Next, “qdss” pairs various scrapes with the haunting shakuhachi-esque sounds of the Fankuchens’ homemade end blown flutes which they call shoki, their only appearance on the present recording. In “I’m a Little Worried,” Mitsuko sings a subtle microtonal melody over a series of stark, pointillistic instrumental utterances which punctuate her phrases. These musical punctuations, which function similarly to the cadences of a harpsichord continuo in a Baroque recitative but ultimately sound nothing like them, serve to further emphasize the message of her lyrics:
the too proud dude in the tailored suit,
stuffed from a power lunch, tired from a hardtrip on business class,
at home in jeans and a bandana, plays blues on his concert grand,
and dreams he’s right down there with the struggling masses.
he’s so much smaller than the humble glowing bloom.
if it’s humans like these who now truly hold the reins,
if such “masters of the universe” really are the ones in charge,
well I’m a little worried.
The ensuing instrumental, “bowus–quartus,” uses the “boardus quartus” lamellophone melodically, albeit for an extremely slow-moving melody that hovers over the sustained growls of the bass bowus. Isolated lamellophone and plucked bass tones accompany Arthur’s vocals in “Dark Clouds,” another missive about the ills of our society. Although the accompaniment retains its austerity throughout, the lyric ends on a positive, poignant, and downright romantic note:
twenty years now our shared life has grown in magic,
where she ends and I begin, we long ago forgot.
A portentous tremolo opens “bowus—bowus,” which stays predominantly in a very low register throughout. Mitsuko returns again for the final vocal track, “Hand in Hand,” which is almost a love song, albeit one of the strangest ones you’ll ever hear in your life. In the concluding “quartus—quartus,” various thuds in a variety of registers float in sonic space, conjuring the infinite.
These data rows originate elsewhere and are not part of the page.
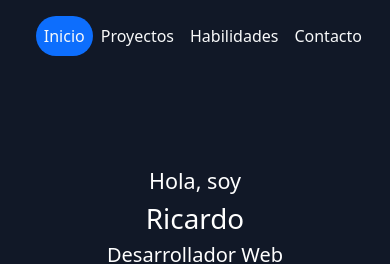
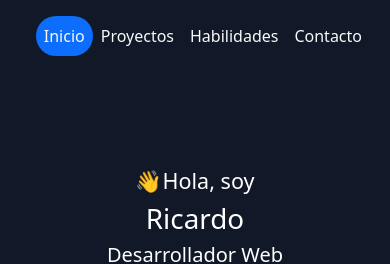
Before and after one commit to blackgoku-97/portafolio, a React (Vite) app: page / in a window 390 px wide. Shown: the top 264 px of the page. Built offline with nearby package versions, Linux system fonts and the light colour scheme; the HTML template or start-up script is replaced by a standard one.

Commit message:
responsive

```diff
--- a/src/Components/Inicio/Inicio.jsx
+++ b/src/Components/Inicio/Inicio.jsx
@@ -3,7 +3,7 @@ export const Inicio = () => {
       <div className="container mt-5 p-5">
         <div className="row align-items-center justify-content-center">
           <div className="col-md-6 text-center">
-            <h4 className="text-sm">Hola, soy</h4>
+            <h4 className="text-sm">👋Hola, soy</h4>
             <h1>Ricardo</h1>
             <h5 className="text-sm">Desarrollador Web</h5>
           </div>
```
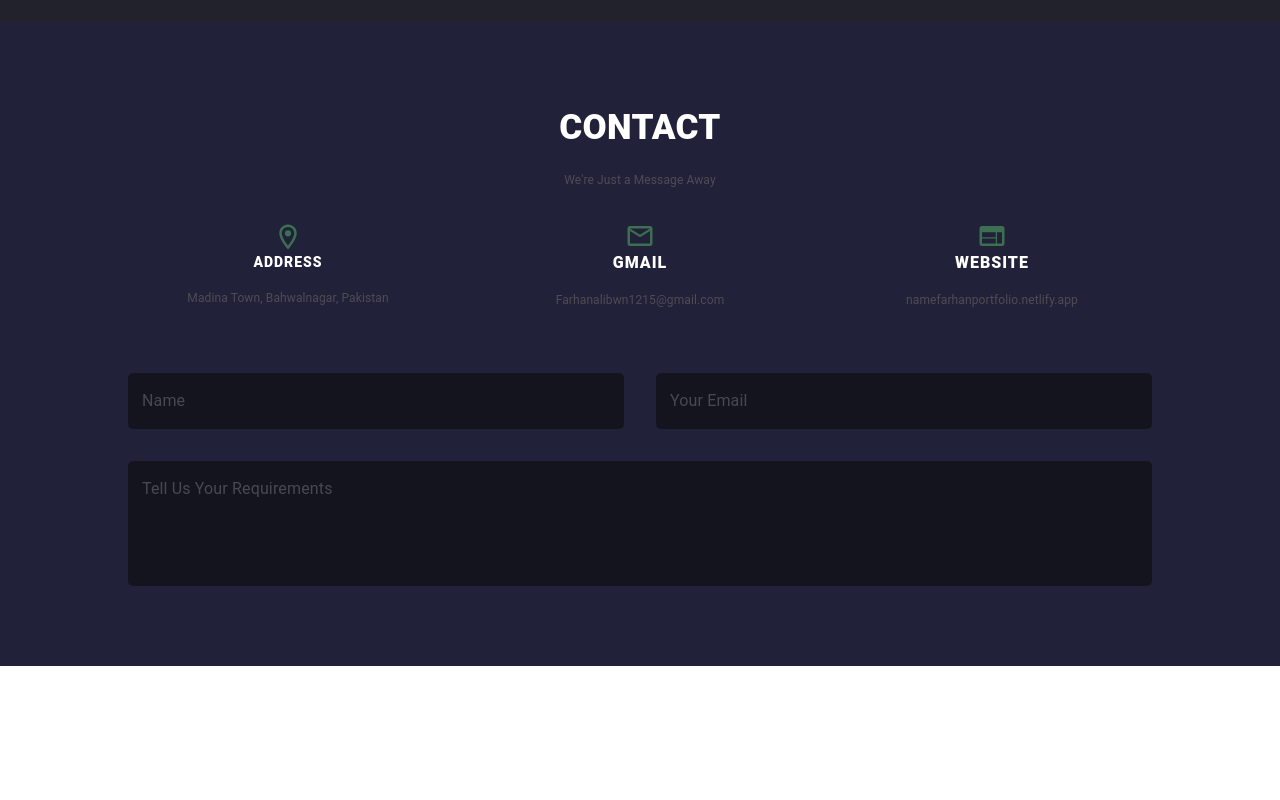
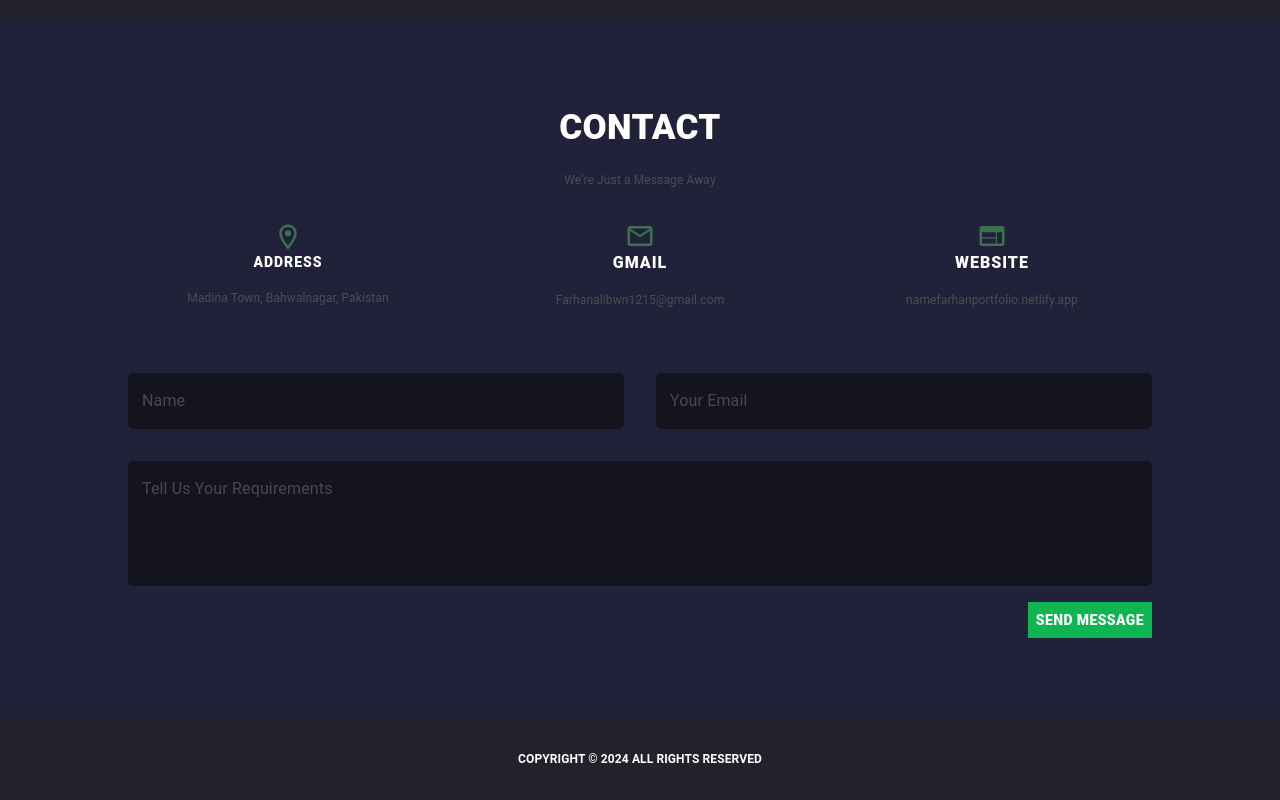
Before and after one commit to NameFarhan/Portfolio, a React (Vite) app: page / in a window 1280 px wide. Shown: the part 2568-3368 px from the top of the page. Before the commit the page ends 3234 px from the top, so only its background shows below. Built offline with nearby package versions, Linux system fonts and the light colour scheme.

Commit message:
--Finished Footer

```diff
--- a/src/Components/About.jsx
+++ b/src/Components/About.jsx
@@ -1,6 +1,6 @@
 import { useTheme } from "@emotion/react";
 import { Box, Grid2, Typography } from "@mui/material";
-import Wrapper from "../CustomHooks/Wrapper";
+import Wrapper from "../Custom/Wrapper";
 import React from "react";
 import ProgressBar from "@ramonak/react-progress-bar";
 
--- a/src/Components/Contact.jsx
+++ b/src/Components/Contact.jsx
@@ -1,10 +1,11 @@
 import { useTheme } from "@emotion/react";
-import { Box, Grid2, Typography } from "@mui/material";
-import LocationOnOutlinedIcon from '@mui/icons-material/LocationOnOutlined';
-import EmailOutlinedIcon from '@mui/icons-material/EmailOutlined';
-import WebIcon from '@mui/icons-material/Web';
+import { Box, Button, Grid2, Typography } from "@mui/material";
+import LocationOnOutlinedIcon from "@mui/icons-material/LocationOnOutlined";
+import EmailOutlinedIcon from "@mui/icons-material/EmailOutlined";
+import WebIcon from "@mui/icons-material/Web";
 import React from "react";
 import ContactForm from "./ContactForm";
+import { CustomButton } from "../Custom/ContactButton";
 
 const Contact = () => {
   const theme = useTheme();
@@ -228,9 +229,24 @@ const Contact = () => {
             </Box>
           </Grid2>
         </Grid2>
-
-        <ContactForm/>
-
+        {/* Here is the contact form */}
+        <ContactForm />
+        <Box
+          sx={{
+            display: "flex",
+            alignItems: "flex-end",
+            justifyContent: {
+              mobile: "center",
+              laptop: "flex-end",
+            },
+            mt: {
+              mobile: "2rem",
+              laptop: "1rem",
+            },
+          }}
+        >
+          <CustomButton>SEND MESSAGE</CustomButton>
+        </Box>
       </Box>
     </>
   );
--- a/src/Components/ContactForm.jsx
+++ b/src/Components/ContactForm.jsx
@@ -1,7 +1,7 @@
 import { useTheme } from "@emotion/react";
 import { Box, Grid2 } from "@mui/material";
 import React from "react";
-import { StyledTextField } from "../CustomHooks/TextField";
+import { StyledTextField } from "../Custom/TextField";
 
 const ContactForm = () => {
   const theme = useTheme();
--- /dev/null
+++ b/src/Components/Footer.jsx
@@ -0,0 +1,36 @@
+import { useTheme } from "@emotion/react";
+import { Box, Typography } from "@mui/material";
+import React from "react";
+
+const Footer = () => {
+  const theme = useTheme();
+  return (
+    <>
+      <Box
+        sx={{
+          padding: "4vh 5vw",
+          bgcolor: "#22222d",
+          display: "flex",
+          alignItems: "center",
+          justifyContent: "center",
+          color: "#fff",
+        }}
+      >
+        <Typography
+          sx={{
+            fontWeight: "700",
+            fontSize: {
+              mobile: "11px",
+              laptop: "12px",
+            },
+            textAlign:'center'
+          }}
+        >
+          COPYRIGHT © 2024 ALL RIGHTS RESERVED
+        </Typography>
+      </Box>
+    </>
+  );
+};
+
+export default Footer;
--- /dev/null
+++ b/src/Custom/ContactButton.jsx
@@ -0,0 +1,19 @@
+
+
+
+import { styled } from '@mui/material/styles';
+import Button from '@mui/material/Button';
+
+ export const CustomButton = styled(Button)(({ theme }) => ({
+  backgroundColor: '#0fb551',
+  color: '#fff',
+  fontSize: '14px',
+  fontWeight: 800,
+  borderRadius: 0,
+  '&:hover': {
+    backgroundColor: '#0a933e',
+  },
+  [theme.breakpoints.down('sm')]: {
+    fontSize: '12px',
+  },
+}));
--- a/src/Pages/Home.jsx
+++ b/src/Pages/Home.jsx
@@ -8,6 +8,7 @@ import Services from "../Components/Services";
 import { theme } from "../Theme/BreakpointsTheme";
 import Achievments from "../Components/Achievments";
 import Contact from "../Components/Contact";
+import Footer from "../Components/Footer";
 
 const Home = () => {
   return (
@@ -19,6 +20,7 @@ const Home = () => {
       <Services/>
       <Achievments/>
       <Contact/>
+      <Footer/>
     </ThemeProvider>
   );
 };
```
Also changed, not shown: src/Custom/TextField.jsx (renamed from src/CustomHooks/TextField.jsx), src/Custom/Wrapper.jsx (renamed from src/CustomHooks/Wrapper.jsx).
Last month Arthur and Mitsuko wrote to me describing the reactions of people in their community to Work in Progress—grocery store cashiers, bank tellers, gas station attendants, postal clerks, etc., folks who are fall outside the usual “new music demographic,” to whom they gave free copies of the disc. According to them, everyone listened to the disc again and again, while driving or working, one even listened in a hot tub. They believe that “maybe we’ve created some of the very first New Music for the 99%.”
I, for one, am totally a fan of their work. But I hope they don’t wait another six years before making their next recording.